Created by Jack Phillpotts
A word in defence of weeds
Weeds have a hard time of things. Weeds are loathed by gardeners, they’re plucked from the very earth they grow in and the television succumbs to weed killer adverts every spring and summer. Gardeners implement many weapons in the war against weeds, such as biological and synthetic control agents, elbow grease and mulching. You daren’t be a dandelion in a perfectionist’s garden.
But I would like to say a few words in defence of weeds. They’re unfairly maligned by your typical gardener, we all like a bit of symmetry and the unexpected herb bennet among the neat rows of Primrose is sure to throw you off balance but this doesn’t mean that weeds are your enemy.
As the title of this post says, weeds are just unwanted wildflowers. Upon discovery they’re removed and they don’t have the time to grow and flourish, but when they do they can really bring results. Take the most notorious garden weed for example, the dandelion in the image/video below.
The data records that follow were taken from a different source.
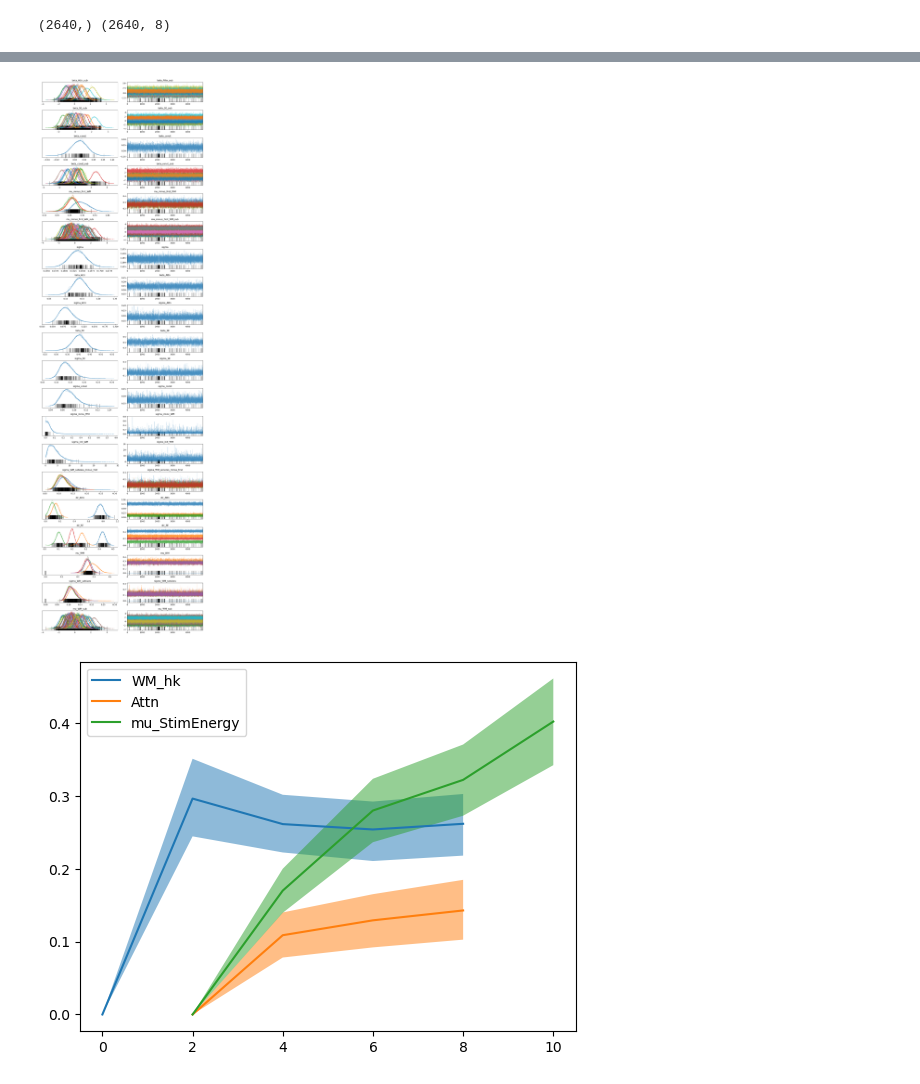
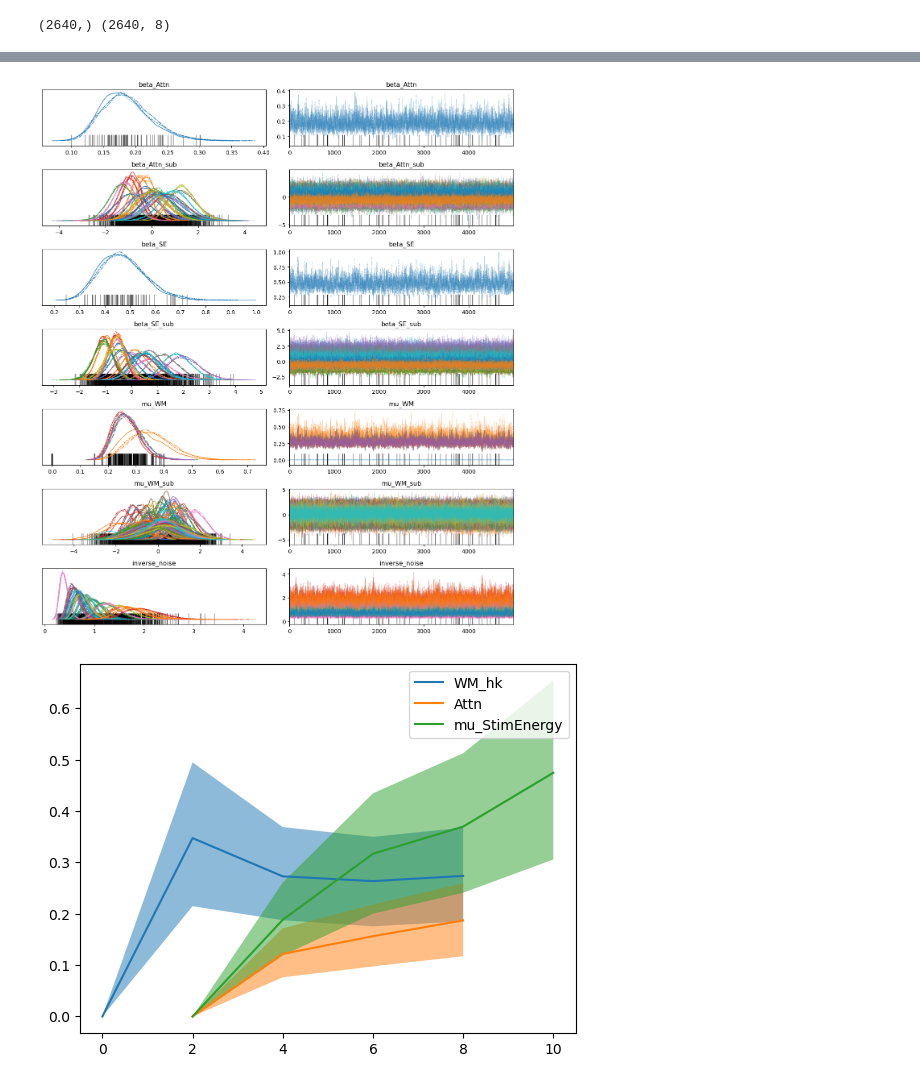
Before and after one commit to henrymj/banyan, a Jupyter notebook: analyses/4_bayesian_fits_hierarchical.ipynb, the cells around one changed output, grey strips where cells are left out. Drawn from its saved outputs; the diff is of its cells as text; code cells hidden in the pictures.

Commit message:
adds per-subject noise scaling

```diff
--- a/analyses/4_bayesian_fits_hierarchical.ipynb
+++ b/analyses/4_bayesian_fits_hierarchical.ipynb
@@ -152,11 +152,6 @@ def build_model(d, q):
         sub_SE = pm.Normal('beta_SE_sub', mu = 0, sigma = 1, dims = ('subject',))
         sigma_SE = pm.Exponential('sigma_SE', lam=10)
 
-        beta_const = pm.Normal('beta_const', mu = 0, sigma = .1)
-        sub_const = pm.Normal('beta_const_sub', mu = 0, sigma = 1, dims = ('subject',))
-        sigma_const = pm.Exponential('sigma_const', lam=10)
-
-
         # WM prior on changes between successive levels in underlying function
         # assumes gaussian process, with random step between levels
         # population-level walk
@@ -220,12 +215,14 @@ def build_model(d, q):
 
         dist_est =  mu_delta_WM +\
                     (beta_Attn + sigma_Attn*sub_Attn[q[:, 7].astype(int)])*mu_delta_Attn +\
-                    (beta_SE +sigma_SE*sub_SE[q[:, 7].astype(int)])*mu_delta_SE +\
-                    beta_const + sigma_const*sub_const[q[:, 7].astype(int)]
+                    (beta_SE +sigma_SE*sub_SE[q[:, 7].astype(int)])*mu_delta_SE
 
+        # noise shrinks the crossnobis differences, so a subject-specific noise term
+        # should be *multiplied* with rather than added to the predicted differences
+        sigma_sub = pm.Exponential('inverse_noise', 1, dims = ('subject',))
         pm.Normal(
             'd',
-            mu = dist_est,
+            mu = dist_est * sigma_sub[q[:, 7].astype(int)],
             sigma = sigma,
             observed = d,
             dims = ("trial_num",)
@@ -267,7 +264,7 @@ with model:
         5000, # real samples per chain
         tune = 2000, # warmup samples per chain
         chains = 4,
-        target_accept = 0.9,
+        target_accept = 0.95,
         random_seed = 42,
         return_inferencedata = True,
         nuts_sampler="numpyro"
@@ -319,10 +317,10 @@ pd.DataFrame(simple_table)
 # %%
-_ = pm.plot_trace(trace)
+_ = pm.plot_trace(trace, var_names = ['beta_Attn', 'beta_Attn_sub', 'beta_SE', 'beta_SE_sub', 'mu_WM', 'mu_WM_sub', 'inverse_noise'])
 plt.tight_layout()
 plt.show()
 plt.close()
 # %% [output]
-[figure, old version]
+[figure, new version]
 # %%
 # plot posterior of functios w/ HDI
 trc = trace.posterior.stack(draws = ("chain", "draw"))
@@ -357,4 +355,4 @@ plt.xticks([0, 2, 4, 6, 8, 10])
 plt.legend()
 plt.show()
 # %% [output]
-[figure, old version]
+[figure, new version]
```
Also changed, not shown: parts of 3 cells of this notebook.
This Red Mason Bee on the image below was taken in the garden recently, and it shows the dandelion’s merit as a good early source of nectar for pollinators as they emerge in spring. For most gardeners pollinators are important and very much loved, this is why I encourage you to give them this early food source.
Small world of wonder
Have you ever filled a planting tray freshly topped up with compost and let it sit idle because you forgot the seeds or heard the doorbell?
I have, many times to the detriment of my lettuce yield. This does not mean that the tray of compost remains unproductive, quite the opposite is true in fact, because through a mix of airborne seeds (and whatever may have been residing within the compost) the tray will promptly burst into life.
In this particular tray of mine there was an outbreak of life, a variety of small flowering plants had emerged, of which I could name but a few. The identity of the plants is beside the point though because in a small square tray within a smaller time frame, life had emerged of its own volition.
The big picture
It isn’t just the invertebrates that benefit from letting the weeds grow, because they indirectly feed a wide ecosystem with insectivorous mammals, birds and amphibians that will look fondly on the bounty of food on your unintended wildflowers.
They aren’t just part of an indirect food chain, plants like teasel may occur, especially if they’re local to your garden. Teasel grows over two seasons so you’re in for a long wait, but when they finally do bloom you can be greeted by striking purple flower heads, these will be a welcome source of nectar for pollinators and over time they will develop into seed heads and these are a wonderful treat for birds, especially Goldfinches. Overall this isn’t a bad track record for plants that while unintentional, you can get for free with little effort.
Everything counts, a summary.
In the above picture you can see the weeds that developed in a plant tray that was once a crate from the local industrial estate. On the top left you can see a young Teasel which germinated last year, in the top centre you can see a cluster of Corncockle (great for pollinators). Many of these plants I recognise from my wildflower patch but they have inevitably made their way into one of my plant trays.
I hope you have read this and it has encouraged you to reconsider your stance on weeds in your garden. I am not saying you should just cover your garden in dandelions, but make a small patch, or just a pot for weeds to grow into. This is great for your garden ecology as these plants are truly wild flowers and it means that the plants you grow are the plants that will naturally occur in your area.
I would also say that you may want to check what is growing of its own volition, as you may find some invasive species in your garden, I would encourage you to remove these, if you have the capability, I would also like to say that in the cases of some invasive plants such as Giant Hogweed you may want to seek professional removal services to due safety reasons.
But when you see a new shoot pop up in a flower bed, an asymmetrical buttercup in your lawn or a teasel in a tray, remember that it may well be a nice little addition for the wildlife in your garden and perhaps they will grow on you too (emotionally of course).